The second reason why we could be seeing a drop in individual market costs relative to the employer market is the pull back of many larger insurers from the ACA public exchanges. By departing from the public exchanges, these health insurers are essentially opting to terminate coverage of individual policy holders in the state for which they have pulled out. We have seen announcements for the departure of health plans from the public exchanges from large national organizations such as United Healthcare, Aetna, Cigna, and Humana. However, more concerning are the regional plans and Blue Cross Blue Shield organizations, which tend to have a larger focus on the individual line of business. Included in this group of plans that have announced their departure from the public exchanges are BCBS New Mexico, BCBH Minnesota, BSBS Nebraska, and others. According to a Houston Chronicle article, in Texas alone, major plans such as Aetna, Cigna, Humana, United Healthcare, and Scott & White (a local player) have left the individual market void of options for coverage. In addition, according to the Houston Chronicle, Blue Cross Blue Shield of Texas has asked for a nearly 60% increase in premiums just to cover the increased costs of care for new enrollees under the ACA. The S&P Healthcare Claims Indices show enrollment was down nearly 20% in January 2016 for the individual market, and this is without taking into account the additional members expected to be pushed aside when many of the plans mentioned above are scheduled to either partially or entirely leave the public exchanges in January 2017. According to a U.S. News article, Alabama, Alaska, and Oklahoma are among the states that will have one health insurer selling individual coverage on their exchanges next year. South Carolina and most of North Carolina could join that list due to the Aetna decision. A key reason why insurers state they are leaving the public exchanges is that they are failing to attract enough healthy individuals to pay for the high cost of care for new enrollees entering the market, leaving them with huge losses for this market segment. If we look closer though, large insurers such as Aetna and United are not pulling out of all markets, only those they deem to be loss leaders. We are also seeing this with smaller regional plans. This means that they continue to participate in markets where costs are reasonable relative to expectations, or lower cost markets. This is another possible explanation as to why costs fell so dramatically in January 2016, and why we may yet see another decline in January 2017 as high cost enrollees are pushed out of the market.

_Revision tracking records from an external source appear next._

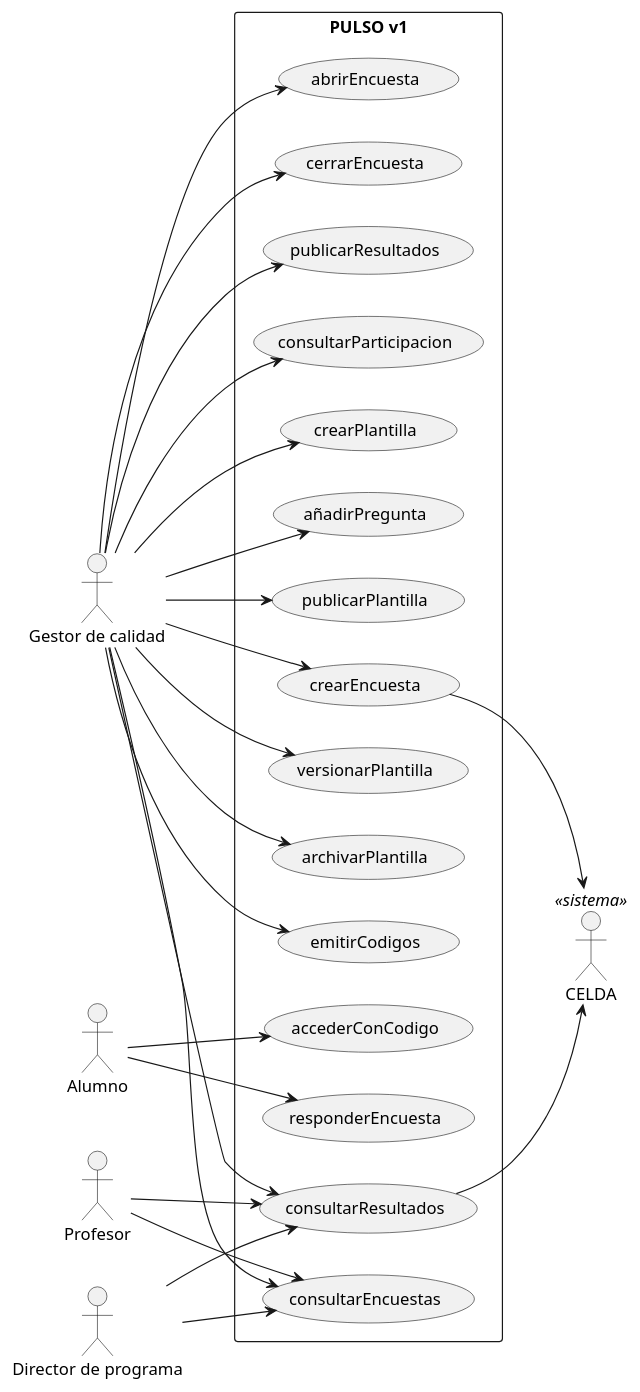
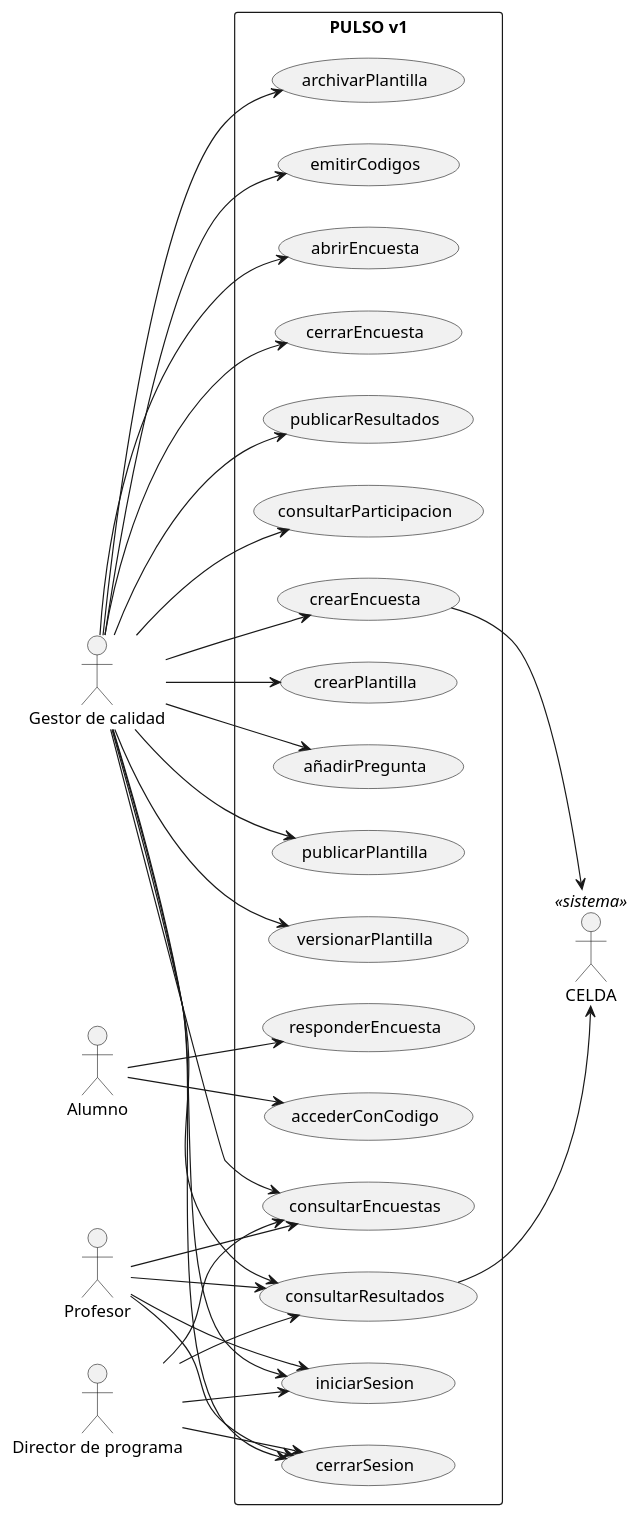
One commit to mmasias/pyPULSO changed the diagram in RUP/01-requisitos/01-actores-casos-uso/actoresCasosUso.puml. Above: the diagram before and after it, drawn with PlantUML. The commit also changed 23 other files, not shown here.

```diff
--- a/RUP/01-requisitos/01-actores-casos-uso/actoresCasosUso.puml
+++ b/RUP/01-requisitos/01-actores-casos-uso/actoresCasosUso.puml
@@ -1,48 +1,56 @@
 @startuml actoresCasosUso
 left to right direction
 actor "Gestor de calidad" as G
 actor "Alumno" as A
 actor "Profesor" as P
 actor "Director de programa" as D
 actor "CELDA" as C <<sistema>>
 
 rectangle "PULSO v1" {
+  usecase "iniciarSesion" as UC0
+  usecase "cerrarSesion" as UC00
   usecase "crearPlantilla" as UC1
   usecase "añadirPregunta" as UC2
   usecase "publicarPlantilla" as UC3
   usecase "versionarPlantilla" as UC4
   usecase "archivarPlantilla" as UC5
   usecase "crearEncuesta" as UC6
   usecase "emitirCodigos" as UC7
   usecase "abrirEncuesta" as UC8
   usecase "cerrarEncuesta" as UC9
   usecase "publicarResultados" as UC10
   usecase "consultarParticipacion" as UC11
   usecase "accederConCodigo" as UC12
   usecase "responderEncuesta" as UC13
   usecase "consultarResultados" as UC14
   usecase "consultarEncuestas" as UC15
 }
 
+G --> UC0
+G --> UC00
+P --> UC0
+P --> UC00
+D --> UC0
+D --> UC00
 G --> UC1
 G --> UC2
 G --> UC3
 G --> UC4
 G --> UC5
 G --> UC6
 G --> UC7
 G --> UC8
 G --> UC9
 G --> UC10
 G --> UC11
 G --> UC14
 G --> UC15
 A --> UC12
 A --> UC13
 P --> UC14
 P --> UC15
 D --> UC14
 D --> UC15
 UC6 --> C
 UC14 --> C
 @enduml
```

Though both scenarios likely contributed to the significant drop in per member per month costs in January 2016, it is more likely that the real cause is a combination of both, as well as several other marketplace factors.